An attempt by two U.S. senators to reinstate the suspended tuition assistance programs for military members failed on Monday.
U.S. Sen. Kay Hagan, D-N.C., and Sent Jim Inhofe, R-Okla., introduced an amendment that would have reinstated the program that had been suspended in the wake of sequestration.
Instead, the Senate on Monday failed to reach an agreement to consider a set of amendments to the continuing resolution, of which the tuition assistance program was one.
"I’m disappointed the Senate will not vote on the bipartisan Inhofe-Hagan amendment to restore tuition assistance benefits for the military at this time," Hagan said in a statement. "We owe it to the men and women in uniform — many of whom joined so they could further their education after protecting our country — to hold up our commitment to them.
"It is unacceptable to attempt to balance the budget on the backs of our servicemembers.
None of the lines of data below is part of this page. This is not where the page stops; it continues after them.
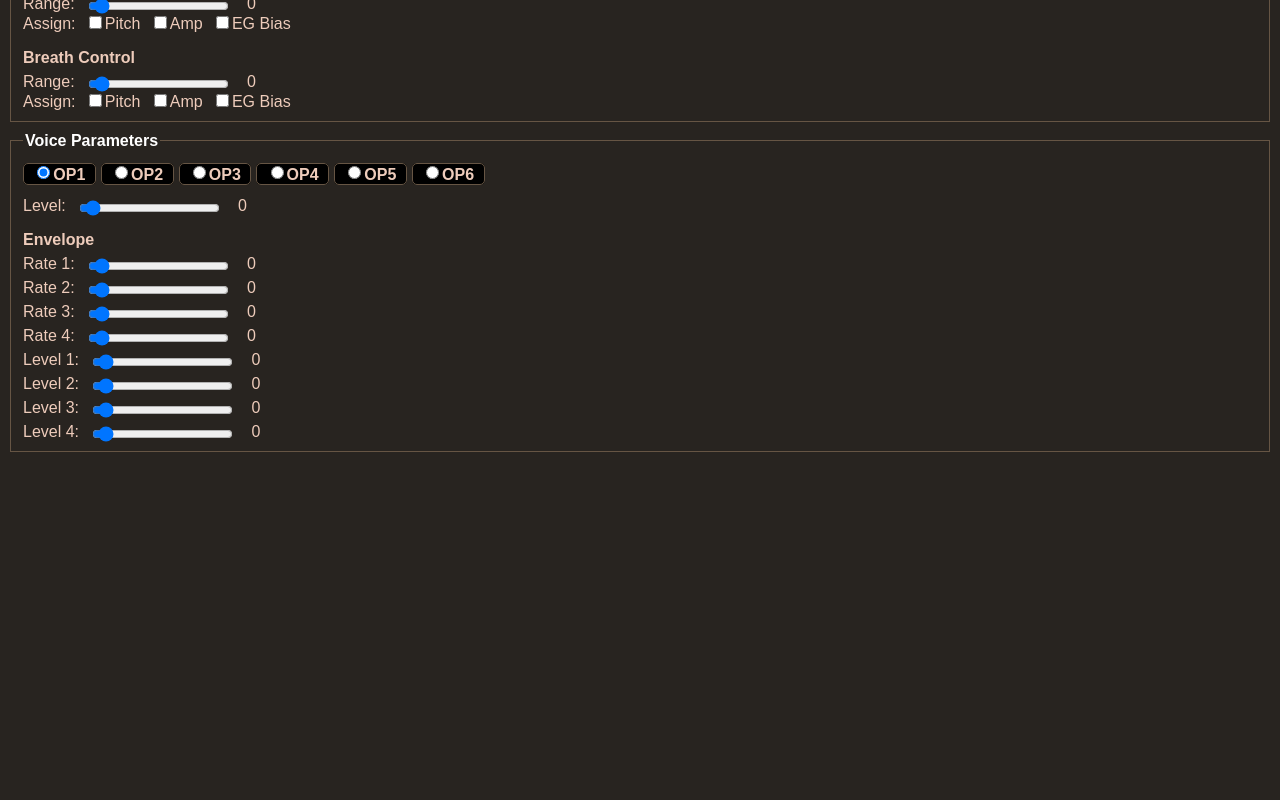
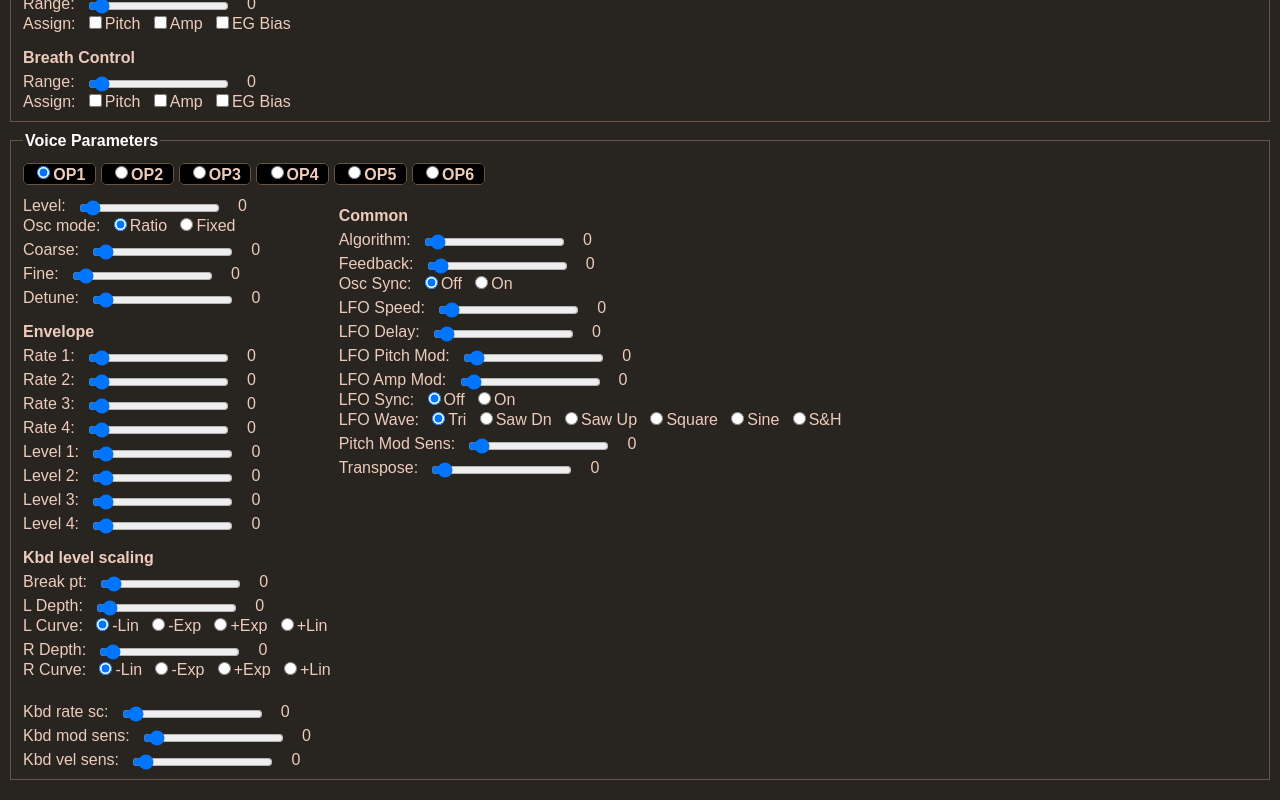
Before and after one commit to Ahlzen/DXEdit, a React (Vite) app: page / in a window 1280 px wide. Shown: the part 672-1472 px from the top of the page. Before the commit the page ends 1144 px from the top, so only its background shows below. Built offline with nearby package versions, Linux system fonts and the light colour scheme.

Commit message:
Added remaining parameters to voice editor.

```diff
--- a/src/components/App.css
+++ b/src/components/App.css
@@ -75,3 +75,9 @@ input[type="range"] {
   border: 1px solid #654;
   border-radius: 5px;
 }
+
+.voiceEditor {
+  display: flex;
+  flex-direction: row;
+  gap: 0.5em;
+}
--- a/src/components/App.tsx
+++ b/src/components/App.tsx
@@ -193,8 +193,74 @@ export default function App()
       })}
       </div>
 
-      <OpEditor op={currentOp} data={voiceParams}
-        onValueChanged={handleOpParamChanged} />
+      <div className="voiceEditor">
+
+        <div className='opsEditor'>
+
+          <OpEditor op={currentOp} data={voiceParams}
+            onValueChanged={handleOpParamChanged} />
+        </div>
+
+        <div className='commonEditor'>
+          <h3>Common</h3>
+          <Slider
+            title="Algorithm:"
+            selectedValue={voiceParams.getValue('Algorithm')}
+            maxValue={31}
+            onValueChanged={(v) => handleVoiceParamChanged('Algorithm', v)} />
+          <Slider
+            title="Feedback:"
+            selectedValue={voiceParams.getValue('Feedback')}
+            maxValue={7}
+            onValueChanged={(v) => handleVoiceParamChanged('Feedback', v)} />
+          <RadioGroup
+            title="Osc Sync:"
+            options={{ 0: "Off", 1: "On" }}
+            selectedValue={voiceParams.getValue('Oscillator Sync')}
+            onValueChanged={(v) => handleVoiceParamChanged('Oscillator Sync', v)} />
+          <Slider
+            title="LFO Speed:"
+            selectedValue={voiceParams.getValue('LFO Speed')}
+            maxValue={99}
+            onValueChanged={(v) => handleVoiceParamChanged('LFO Speed', v)} />
+          <Slider
+            title="LFO Delay:"
+            selectedValue={voiceParams.getValue('LFO Delay')}
+            maxValue={99}
+            onValueChanged={(v) => handleVoiceParamChanged('LFO Delay', v)} />
+          <Slider
+            title="LFO Pitch Mod:"
+            selectedValue={voiceParams.getValue('LFO Pitch Mod Depth')}
+            maxValue={99}
+            onValueChanged={(v) => handleVoiceParamChanged('LFO Pitch Mod Depth', v)} />
+          <Slider
+            title="LFO Amp Mod:"
+            selectedValue={voiceParams.getValue('LFO Amp Mod Depth')}
+            maxValue={99}
+            onValueChanged={(v) => handleVoiceParamChanged('LFO Amp Mod Depth', v)} />
+          <RadioGroup
+            title="LFO Sync:"
+            options={{ 0: "Off", 1: "On" }}
+            selectedValue={voiceParams.getValue('LFO Sync')}
+            onValueChanged={(v) => handleVoiceParamChanged('LFO Sync', v)} />
+          <RadioGroup
+            title="LFO Wave:"
+            options={{ 0: "Tri", 1: "Saw Dn", 2: "Saw Up", 3: "Square", 4: "Sine", 5: "S&H" }}
+            selectedValue={voiceParams.getValue('LFO Waveform')}
+            onValueChanged={(v) => handleVoiceParamChanged('LFO Waveform', v)} />
+          <Slider
+            title="Pitch Mod Sens:"
+            selectedValue={voiceParams.getValue('Pitch Mod Sensitivity')}
+            maxValue={7}
+            onValueChanged={(v) => handleVoiceParamChanged('Pitch Mod Sensitivity', v)} />
+          <Slider
+            title="Transpose:"
+            selectedValue={voiceParams.getValue('Transpose')}
+            maxValue={99}
+            onValueChanged={(v) => handleVoiceParamChanged('Transpose', v)} />
+        </div>
+
+      </div>
     </fieldset>
     </>
   );
--- a/src/components/EnvelopeEditor.tsx
+++ b/src/components/EnvelopeEditor.tsx
@@ -7,50 +7,59 @@ export default function EnvelopeEditor(props: {
   eg: egType,
   onValueChanged: (offset: number, value: number) => void })
 {
+  let getVal = (o: number) =>
+    props.data.getValueByOffset(
+      egTypeOffsets[props.eg] + o);
+  let setVal = function(o: number) : ((n: number) => void) {
+    return function(v) {
+      props.onValueChanged(egTypeOffsets[props.eg]+o, v)
+    };
+  }
+
   return (
     <div className="envelopeEditor">
       <h3>{props.title}</h3>
       <Slider
         title="Rate 1:"
-        selectedValue={props.data.getValueByOffset(egTypeOffsets[props.eg]+0)}
+        selectedValue={getVal(0)}
         maxValue={99}
-        onValueChanged={(v) => props.onValueChanged(egTypeOffsets[props.eg]+0, v)} />
+        onValueChanged={setVal(0)} />
       <Slider
         title="Rate 2:"
-        selectedValue={props.data.getValueByOffset(egTypeOffsets[props.eg]+1)}
+        selectedValue={getVal(1)}
         maxValue={99}
-        onValueChanged={(v) => props.onValueChanged(egTypeOffsets[props.eg]+1, v)} />
+        onValueChanged={setVal(1)} />
       <Slider
         title="Rate 3:"
-        selectedValue={props.data.getValueByOffset(egTypeOffsets[props.eg]+2)}
+        selectedValue={getVal(2)}
         maxValue={99}
-        onValueChanged={(v) => props.onValueChanged(egTypeOffsets[props.eg]+2, v)} />
+        onValueChanged={setVal(2)} />
       <Slider
         title="Rate 4:"
-        selectedValue={props.data.getValueByOffset(egTypeOffsets[props.eg]+3)}
+        selectedValue={getVal(3)}
         maxValue={99}
-        onValueChanged={(v) => props.onValueChanged(egTypeOffsets[props.eg]+3, v)} />
+        onValueChanged={setVal(3)} />
 
       <Slider
         title="Level 1:"
-        selectedValue={props.data.getValueByOffset(egTypeOffsets[props.eg]+4)}
+        selectedValue={getVal(4)}
         maxValue={99}
-        onValueChanged={(v) => props.onValueChanged(egTypeOffsets[props.eg]+4, v)} />
+        onValueChanged={setVal(4)} />
       <Slider
         title="Level 2:"
-        selectedValue={props.data.getValueByOffset(egTypeOffsets[props.eg]+5)}
+        selectedValue={getVal(5)}
         maxValue={99}
-        onValueChanged={(v) => props.onValueChanged(egTypeOffsets[props.eg]+5, v)} />
+        onValueChanged={setVal(5)} />
       <Slider
         title="Level 3:"
-        selectedValue={props.data.getValueByOffset(egTypeOffsets[props.eg]+6)}
+        selectedValue={getVal(6)}
         maxValue={99}
-        onValueChanged={(v) => props.onValueChanged(egTypeOffsets[props.eg]+6, v)} />
+        onValueChanged={setVal(6)} />
       <Slider
         title="Level 4:"
-        selectedValue={props.data.getValueByOffset(egTypeOffsets[props.eg]+7)}
+        selectedValue={getVal(7)}
         maxValue={99}
-        onValueChanged={(v) => props.onValueChanged(egTypeOffsets[props.eg]+7, v)} />
+        onValueChanged={setVal(7)} />
     </div>
     // TODO: Add envelope shape (canvas)
     // TODO: Show values in actual units (dB, seconds)
--- a/src/components/OpEditor.tsx
+++ b/src/components/OpEditor.tsx
@@ -2,23 +2,97 @@ import { type opNumber, type voiceParamData, opOffsets } from "../midi/voicePara
 
 import EnvelopeEditor from "./EnvelopeEditor";
 import Slider from "./Slider";
+import RadioGroup from "./RadioGroup";
 
 export default function OpEditor(props: {
   data: voiceParamData,
   op: opNumber,
   onValueChanged: (offset: number, value: number) => void})
 {
+  let getVal = (o: number) =>
+      props.data.getValueByOffset(opOffsets[props.op] + o);
+  let setVal = function(o: number) : ((n: number) => void) {
+    return function(v) {
+      props.onValueChanged(opOffsets[props.op]+o, v)
+    };
+  }
+
   return (
   <div className="opEditor">
     <Slider
       title='Level:'
-      selectedValue={props.data.getValueByOffset(opOffsets[props.op]+16)}
+      selectedValue={getVal(16)}
       maxValue={99}
-      onValueChanged={(v) => props.onValueChanged(opOffsets[props.op]+16, v)} />
+      onValueChanged={setVal(16)} />
+    <RadioGroup
+      title="Osc mode:"
+      options={{0: 'Ratio', 1: 'Fixed'}}
+      selectedValue={getVal(17)}
+      onValueChanged={setVal(17)} />
+    <Slider
+      title='Coarse:'
+      selectedValue={getVal(18)}
+      maxValue={33}
+      onValueChanged={setVal(18)} />
+    <Slider
+      title='Fine:'
+      selectedValue={getVal(19)}
+      maxValue={99}
+      onValueChanged={setVal(19)} />
+    <Slider
+      title='Detune:'
+      selectedValue={getVal(20)}
+      maxValue={14}
+      onValueChanged={setVal(20)} />
+
     <EnvelopeEditor title="Envelope"
       data={props.data}
       eg={props.op}
       onValueChanged={props.onValueChanged} />
+
+    <h3>Kbd level scaling</h3>
+    <Slider
+      title='Break pt:'
+      selectedValue={getVal(8)}
+      maxValue={99}
+      onValueChanged={setVal(8)} />
+    <Slider
+      title='L Depth:'
+      selectedValue={getVal(9)}
+      maxValue={99}
+      onValueChanged={setVal(9)} />
+    <RadioGroup
+      title="L Curve:"
+      options={{0: '-Lin', 1: '-Exp', 2: '+Exp', 3: '+Lin'}}
+      selectedValue={getVal(11)}
+      onValueChanged={setVal(11)} />
+    <Slider
+      title='R Depth:'
+      selectedValue={getVal(10)}
+      maxValue={99}
+      onValueChanged={setVal(10)} />
+    <RadioGroup
+      title="R Curve:"
+      options={{0: '-Lin', 1: '-Exp', 2: '+Exp', 3: '+Lin'}}
+      selectedValue={getVal(12)}
+      onValueChanged={setVal(12)} />
+    <br/>
+
+    <Slider
+      title='Kbd rate sc:'
+      selectedValue={getVal(13)}
+      maxValue={7}
+      onValueChanged={setVal(13)} />
+    <Slider
+      title='Kbd mod sens:'
+      selectedValue={getVal(14)}
+      maxValue={3}
+      onValueChanged={setVal(14)} />
+    <Slider
+      title='Kbd vel sens:'
+      selectedValue={getVal(15)}
+      maxValue={7}
+      onValueChanged={setVal(15)} />
   </div>
   );
 }
--- a/src/components/PerformanceControlEditor.tsx
+++ b/src/components/PerformanceControlEditor.tsx
@@ -14,7 +14,6 @@ export default function PerformanceControlEditor(props: {
       <Slider
         title="Range:"
         selectedValue={props.rangeValue}
-        minValue={0}
         maxValue={99}
         onValueChanged={props.onRangeChanged} />
       <CheckBoxGroup
--- a/src/midi/voiceParams.ts
+++ b/src/midi/voiceParams.ts
@@ -1,14 +1,15 @@
 export type voiceParam =
-  'OP6 EG Rate 1' |
-  'OP6 EG Rate 2' |
-  'OP6 EG Rate 3' |
-  'OP6 EG Rate 4' |
-  'OP6 EG Level 1' |
-  'OP6 EG Level 2' |
-  'OP6 EG Level 3' |
-  'OP6 EG Level 4' |
-  'Feeback' |
-  'Oscillator Sync';
+  'Algorithm' |
+  'Feedback' |
+  'Oscillator Sync' |
+  'LFO Speed' |
+  'LFO Delay' |
+  'LFO Pitch Mod Depth' |
+  'LFO Amp Mod Depth' |
+  'LFO Sync' |
+  'LFO Waveform' |
+  'Pitch Mod Sensitivity' |
+  'Transpose';
 
 export type voiceParamSpec = {
   offset: number, // parameter number or offset from start of sub-structure
@@ -16,16 +17,18 @@ export type voiceParamSpec = {
 }
 
 export let voiceParamSpecs : {[name in voiceParam]: voiceParamSpec} = {
-  'OP6 EG Rate 1': { offset: 0, maxValue: 99 },
-  'OP6 EG Rate 2': { offset: 1, maxValue: 99 },
-  'OP6 EG Rate 3': { offset: 2, maxValue: 99 },
-  'OP6 EG Rate 4': { offset: 3, maxValue: 99 },
-  'OP6 EG Level 1': { offset: 4, maxValue: 99 },
-  'OP6 EG Level 2': { offset: 5, maxValue: 99 },
-  'OP6 EG Level 3': { offset: 6, maxValue: 99 },
-  'OP6 EG Level 4': { offset: 7, maxValue: 99 },
-  'Feeback': { offset: 135, maxValue: 7 },
+  'Algorithm': {offset: 134, maxValue: 31},
+  'Feedback': { offset: 135, maxValue: 7 },
   'Oscillator Sync': { offset: 136, maxValue: 1 },
+  'LFO Speed': {offset: 137, maxValue: 99},
+  'LFO Delay': {offset: 138, maxValue: 99},
+  'LFO Pitch Mod Depth': {offset: 139, maxValue: 99},
+  'LFO Amp Mod Depth': {offset: 140, maxValue: 99},
+  'LFO Sync': {offset: 141, maxValue: 1},
+  'LFO Waveform': {offset: 142, maxValue: 5},
+  'Pitch Mod Sensitivity': {offset: 143, maxValue: 7},
+  'Transpose': {offset: 144, maxValue: 48},
+  // NOTE: The rest are accessed separately
 };
 
 export type opNumber = 'op1' | 'op2' | 'op3' | 'op4' | 'op5' | 'op6';
@@ -102,10 +105,16 @@ export class voiceParamData {
     return newData;
   }
 
-
   private clamp(value: number, min: number, max: number) : number {
     if (value < min) value = min;
     if (value > max) value = max;
     return value;
   }
+
+  static getInitPatch(): voiceParamData {
+    let initData = new Uint8Array([
+      // TODO
+
+    ])
+  }
 }
```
I will continue working with Sen. Inhofe, our supporters in the Senate and the many organizations that expressed support for our amendment to restore tuition assistance for our servicemembers. They have never given up on this country, and I won’t give up working to restore this program."
In the wake of sequestration, the Air Force, Army and Marine Corps suspended tuition assistance benefits, which are designated for active-duty servicemembers. Those already receiving assistance are exempt, but no new requests are being accepted under the program.
According to a release from Hagan’s office, about 300,000 military members participated in the program in fiscal year 2012, with 50,000 receiving degrees, diplomas or certificates through the program.